= Beginning of Section =

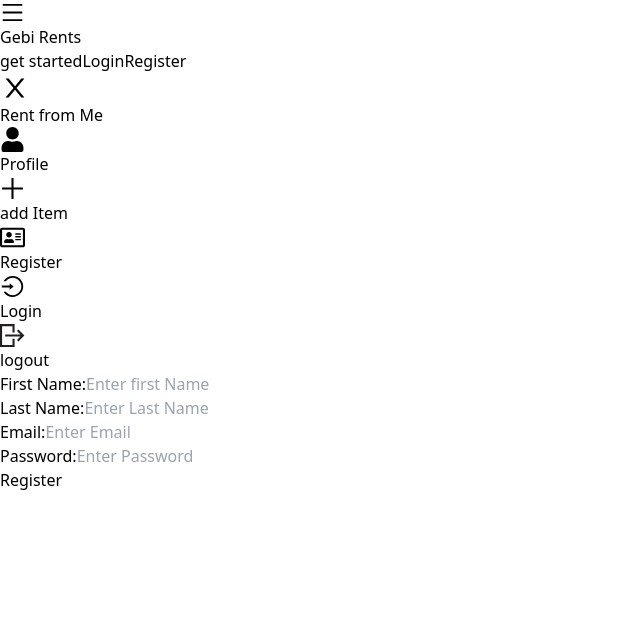
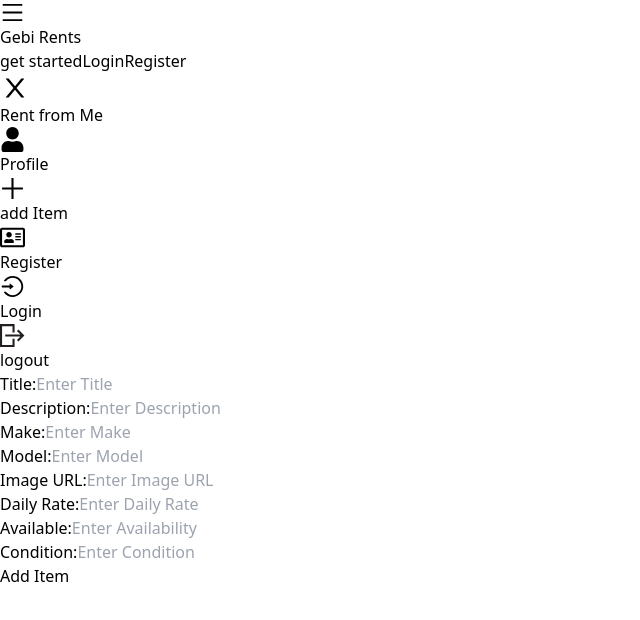
Before and after one commit to Rent-From-Mee/rent-from-me, a React (Vite) app in the folder Rent-From-Me-App/: page / in a window 1280 px wide. Shown: the top 620 px of the page, without its empty margins (0-640 px from the left). Built offline with nearby package versions, Linux system fonts and the light colour scheme.

Commit message:
waxaan saxay AddItem ka code kiisa qayyba design ka waxaan u sameeyey form iyo inputs

```diff
--- a/Rent-From-Me-App/src/App.jsx
+++ b/Rent-From-Me-App/src/App.jsx
@@ -1,5 +1,7 @@
 import NavBar from "./Components/NavBar/NavBar"
 import OwnerRegistration from "./Forms/OwnerRegistration"
+import AddItem  from "./Components/AddItem";
+
 
 function App() {
 
@@ -7,7 +9,8 @@ function App() {
   return (
     <>
     <NavBar/>
-    <OwnerRegistration />
+    {/* <OwnerRegistration /> */}
+    <AddItem />
     </>
   )
 }
--- a/Rent-From-Me-App/src/Components/AddItem.jsx
+++ b/Rent-From-Me-App/src/Components/AddItem.jsx
@@ -1,83 +1,67 @@
 import React from 'react';
-import { Formik, Form, Field, ErrorMessage } from 'formik';
-import * as Yup from 'yup';
-import { useAddItemMutation } from '../store/api/NoteSlice';
+
+
 
 const AddItem= () => {
 
-  const [addItem ] = useAddItemMutation();
 
-  const initialValues = {
-    title: '',
-    price: '',
-    image: '',
-  };
+    return(
+       <div className="max-w-md p-4 lg:max-w-5xl bg-white shadow-sm rounded-md mt-20 md:max-w-3xl m-auto">
+            <form className="bg-white p-8 shadow-md rounded-sm">
+              <div className="mb-6">
+                <label className="block mb-2 text-lg font-medium text-gray-900 dark:text-white">Title:</label>
+                <input type="text" id="title" className="shadow-sm bg-gray-50 border border-gray-300 text-gray-900 text-lg focus:outline-blue-500 block w-full p-2.5" placeholder="Enter Title" autoComplete="off" required />
+              </div>
 
-  const validationSchema = Yup.object({
-    title: Yup.string().required('Title is required'),
-    price: Yup.string().required('price is required'),
-    image: Yup.string().required('image is required'),
-  });
+              <div className="mb-6">
+                <label className="block mb-2 text-lg font-medium text-gray-900 dark:text-white">Description:</label>
+                <input type="text" id="description" className="shadow-sm bg-gray-50 border border-gray-300 text-gray-900 text-lg focus:outline-blue-500 block w-full p-2.5" placeholder="Enter Description" autoComplete="off" required />
+              </div>
 
-  const handleSubmit = (values) => {
+              <div className="mb-6">
+                <label className="block mb-2 text-lg font-medium text-gray-900 dark:text-white">Make:</label>
+                <input type="text" id="make" className="shadow-sm bg-gray-50 border border-gray-300 text-gray-900 text-lg  focus:outline-blue-500 block w-full p-2.5" placeholder="Enter Make" autoComplete="off" required />
+              </div>
 
-    addItem(values)
-    .unwrap()
-    .then(() =>navigate('/'))
+              <div className="mb-6">
+                <label className="block mb-2 text-lg font-medium text-gray-900 dark:text-white">Model:</label>
+                <input type="text" id="model" className="shadow-sm bg-gray-50 border border-gray-300 text-gray-900 text-lg  focus:outline-blue-500 block w-full p-2.5" placeholder="Enter Model" autoComplete="off" required />
+              </div>
+
+              <div className="mb-6">
+                <label className="block mb-2 text-lg font-medium text-gray-900 dark:text-white">Image URL:</label>
+                <input type="text" id="img_url" className="shadow-sm bg-gray-50 border border-gray-300 text-gray-900 text-lg  focus:outline-blue-500 block w-full p-2.5" placeholder="Enter Image URL" autoComplete="off" required />
+              </div>
+
+              <div className="mb-6">
+                <label className="block mb-2 text-lg font-medium text-gray-900 dark:text-white">Daily Rate:</label>
+                <input type="text" id="daily_rate" className="shadow-sm bg-gray-50 border border-gray-300 text-gray-900 text-lg  focus:outline-blue-500 block w-full p-2.5" placeholder="Enter Daily Rate" autoComplete="off" required />
+              </div>
+
+              <div className="mb-6">
+                <label className="block mb-2 text-lg font-medium text-gray-900 dark:text-white">Available:</label>
+                <input type="text" id="available" className="shadow-sm bg-gray-50 border border-gray-300 text-gray-900 text-lg  focus:outline-blue-500 block w-full p-2.5" placeholder="Enter Availability" autoComplete="off" required />
+              </div>
+
+              <div className="mb-6">
+                <label className="block mb-2 text-lg font-medium text-gray-900 dark:text-white">Condition:</label>
+                <input type="text" id="condition" className="shadow-sm bg-gray-50 border border-gray-300 text-gray-900 text-lg  focus:outline-blue-500 block w-full p-2.5" placeholder="Enter Condition" autoComplete="off" required />
+              </div>
 
 
-     };
+              <button type="submit" className="text-white w-full bg-blue-700 hover:bg-blue-800 focus:ring-4 focus:outline-none focus:ring-blue-300 font-medium text-lg px-5 py-2.5 text-center dark:bg-blue-600 dark:hover:bg-blue-700 dark:focus:ring-blue-800">Add Item</button>
 
-  return (
-    <div className="bg-white p-10 rounded-lg shadow md:w-3/4 mx-auto lg:w-1/2">
-      <Formik
-        initialValues={initialValues}
-        validationSchema={validationSchema}
-        onSubmit={handleSubmit}
-      >
-        <Form>
-          <div className="mb-5">
-            <Field
-              type="text"
-              id="title"
-              name="title"
-              placeholder="Title"
-              className="border border-gray-300 shadow p-3 w-full rounded mb-"
-            />
-            <ErrorMessage name="title" component="div" className="text-red-500" />
-          </div>
+            </form>
 
-          <div className="mb-5">
-            <Field
-              type="text"
-              name="price"
-              placeholder="Body"
-              className="border border-gray-300 shadow p-3 w-full rounded mb-"
-            />
-            <ErrorMessage name="content" component="div" className="text-red-500" />
-          </div>
+      </div>
 
-            <div className="mb-5">
-            <Field
 
-                type="text"
-                name="image"
-                placeholder="image"
-                className="border border-gray-300 shadow p-3 w-full rounded mb-"
-                />
-                <ErrorMessage name="image" component="div" className="text-red-500" />
-            </div>
 
-          <button
-            type="submit"
-            className="block w-full bg-yellow-400 text-black font-bold p-4 rounded-lg hover:bg-yellow-500"
-          >
-            Add Item
-          </button>
-        </Form>
-      </Formik>
-    </div>
-  );
-};
+    )
+
+
+
+
+}
 
 export default AddItem;
```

= End of Section =

▶ **About this exercise**: Line by line, print the records above exactly, skipping each picture.

▶ **Task solution**:
Before and after one commit to Rent-From-Mee/rent-from-me, a React (Vite) app in the folder Rent-From-Me-App/: page / in a window 1280 px wide. Shown: the top 620 px of the page, without its empty margins (0-640 px from the left). Built offline with nearby package versions, Linux system fonts and the light colour scheme.

Commit message:
waxaan saxay AddItem ka code kiisa qayyba design ka waxaan u sameeyey form iyo inputs

```diff
--- a/Rent-From-Me-App/src/App.jsx
+++ b/Rent-From-Me-App/src/App.jsx
@@ -1,5 +1,7 @@
 import NavBar from "./Components/NavBar/NavBar"
 import OwnerRegistration from "./Forms/OwnerRegistration"
+import AddItem  from "./Components/AddItem";
+
 
 function App() {
 
@@ -7,7 +9,8 @@ function App() {
   return (
     <>
     <NavBar/>
-    <OwnerRegistration />
+    {/* <OwnerRegistration /> */}
+    <AddItem />
     </>
   )
 }
--- a/Rent-From-Me-App/src/Components/AddItem.jsx
+++ b/Rent-From-Me-App/src/Components/AddItem.jsx
@@ -1,83 +1,67 @@
 import React from 'react';
-import { Formik, Form, Field, ErrorMessage } from 'formik';
-import * as Yup from 'yup';
-import { useAddItemMutation } from '../store/api/NoteSlice';
+
+
 
 const AddItem= () => {
 
-  const [addItem ] = useAddItemMutation();
 
-  const initialValues = {
-    title: '',
-    price: '',
-    image: '',
-  };
+    return(
+       <div className="max-w-md p-4 lg:max-w-5xl bg-white shadow-sm rounded-md mt-20 md:max-w-3xl m-auto">
+            <form className="bg-white p-8 shadow-md rounded-sm">
+              <div className="mb-6">
+                <label className="block mb-2 text-lg font-medium text-gray-900 dark:text-white">Title:</label>
+                <input type="text" id="title" className="shadow-sm bg-gray-50 border border-gray-300 text-gray-900 text-lg focus:outline-blue-500 block w-full p-2.5" placeholder="Enter Title" autoComplete="off" required />
+              </div>
 
-  const validationSchema = Yup.object({
-    title: Yup.string().required('Title is required'),
-    price: Yup.string().required('price is required'),
-    image: Yup.string().required('image is required'),
-  });
+              <div className="mb-6">
+                <label className="block mb-2 text-lg font-medium text-gray-900 dark:text-white">Description:</label>
+                <input type="text" id="description" className="shadow-sm bg-gray-50 border border-gray-300 text-gray-900 text-lg focus:outline-blue-500 block w-full p-2.5" placeholder="Enter Description" autoComplete="off" required />
+              </div>
 
-  const handleSubmit = (values) => {
+              <div className="mb-6">
+                <label className="block mb-2 text-lg font-medium text-gray-900 dark:text-white">Make:</label>
+                <input type="text" id="make" className="shadow-sm bg-gray-50 border border-gray-300 text-gray-900 text-lg  focus:outline-blue-500 block w-full p-2.5" placeholder="Enter Make" autoComplete="off" required />
+              </div>
 
-    addItem(values)
-    .unwrap()
-    .then(() =>navigate('/'))
+              <div className="mb-6">
+                <label className="block mb-2 text-lg font-medium text-gray-900 dark:text-white">Model:</label>
+                <input type="text" id="model" className="shadow-sm bg-gray-50 border border-gray-300 text-gray-900 text-lg  focus:outline-blue-500 block w-full p-2.5" placeholder="Enter Model" autoComplete="off" required />
+              </div>
+
+              <div className="mb-6">
+                <label className="block mb-2 text-lg font-medium text-gray-900 dark:text-white">Image URL:</label>
+                <input type="text" id="img_url" className="shadow-sm bg-gray-50 border border-gray-300 text-gray-900 text-lg  focus:outline-blue-500 block w-full p-2.5" placeholder="Enter Image URL" autoComplete="off" required />
+              </div>
+
+              <div className="mb-6">
+                <label className="block mb-2 text-lg font-medium text-gray-900 dark:text-white">Daily Rate:</label>
+                <input type="text" id="daily_rate" className="shadow-sm bg-gray-50 border border-gray-300 text-gray-900 text-lg  focus:outline-blue-500 block w-full p-2.5" placeholder="Enter Daily Rate" autoComplete="off" required />
+              </div>
+
+              <div className="mb-6">
+                <label className="block mb-2 text-lg font-medium text-gray-900 dark:text-white">Available:</label>
+                <input type="text" id="available" className="shadow-sm bg-gray-50 border border-gray-300 text-gray-900 text-lg  focus:outline-blue-500 block w-full p-2.5" placeholder="Enter Availability" autoComplete="off" required />
+              </div>
+
+              <div className="mb-6">
+                <label className="block mb-2 text-lg font-medium text-gray-900 dark:text-white">Condition:</label>
+                <input type="text" id="condition" className="shadow-sm bg-gray-50 border border-gray-300 text-gray-900 text-lg  focus:outline-blue-500 block w-full p-2.5" placeholder="Enter Condition" autoComplete="off" required />
+              </div>
 
 
-     };
+              <button type="submit" className="text-white w-full bg-blue-700 hover:bg-blue-800 focus:ring-4 focus:outline-none focus:ring-blue-300 font-medium text-lg px-5 py-2.5 text-center dark:bg-blue-600 dark:hover:bg-blue-700 dark:focus:ring-blue-800">Add Item</button>
 
-  return (
-    <div className="bg-white p-10 rounded-lg shadow md:w-3/4 mx-auto lg:w-1/2">
-      <Formik
-        initialValues={initialValues}
-        validationSchema={validationSchema}
-        onSubmit={handleSubmit}
-      >
-        <Form>
-          <div className="mb-5">
-            <Field
-              type="text"
-              id="title"
-              name="title"
-              placeholder="Title"
-              className="border border-gray-300 shadow p-3 w-full rounded mb-"
-            />
-            <ErrorMessage name="title" component="div" className="text-red-500" />
-          </div>
+            </form>
 
-          <div className="mb-5">
-            <Field
-              type="text"
-              name="price"
-              placeholder="Body"
-              className="border border-gray-300 shadow p-3 w-full rounded mb-"
-            />
-            <ErrorMessage name="content" component="div" className="text-red-500" />
-          </div>
+      </div>
 
-            <div className="mb-5">
-            <Field
 
-                type="text"
-                name="image"
-                placeholder="image"
-                className="border border-gray-300 shadow p-3 w-full rounded mb-"
-                />
-                <ErrorMessage name="image" component="div" className="text-red-500" />
-            </div>
 
-          <button
-            type="submit"
-            className="block w-full bg-yellow-400 text-black font-bold p-4 rounded-lg hover:bg-yellow-500"
-          >
-            Add Item
-          </button>
-        </Form>
-      </Formik>
-    </div>
-  );
-};
+    )
+
+
+
+
+}
 
 export default AddItem;
```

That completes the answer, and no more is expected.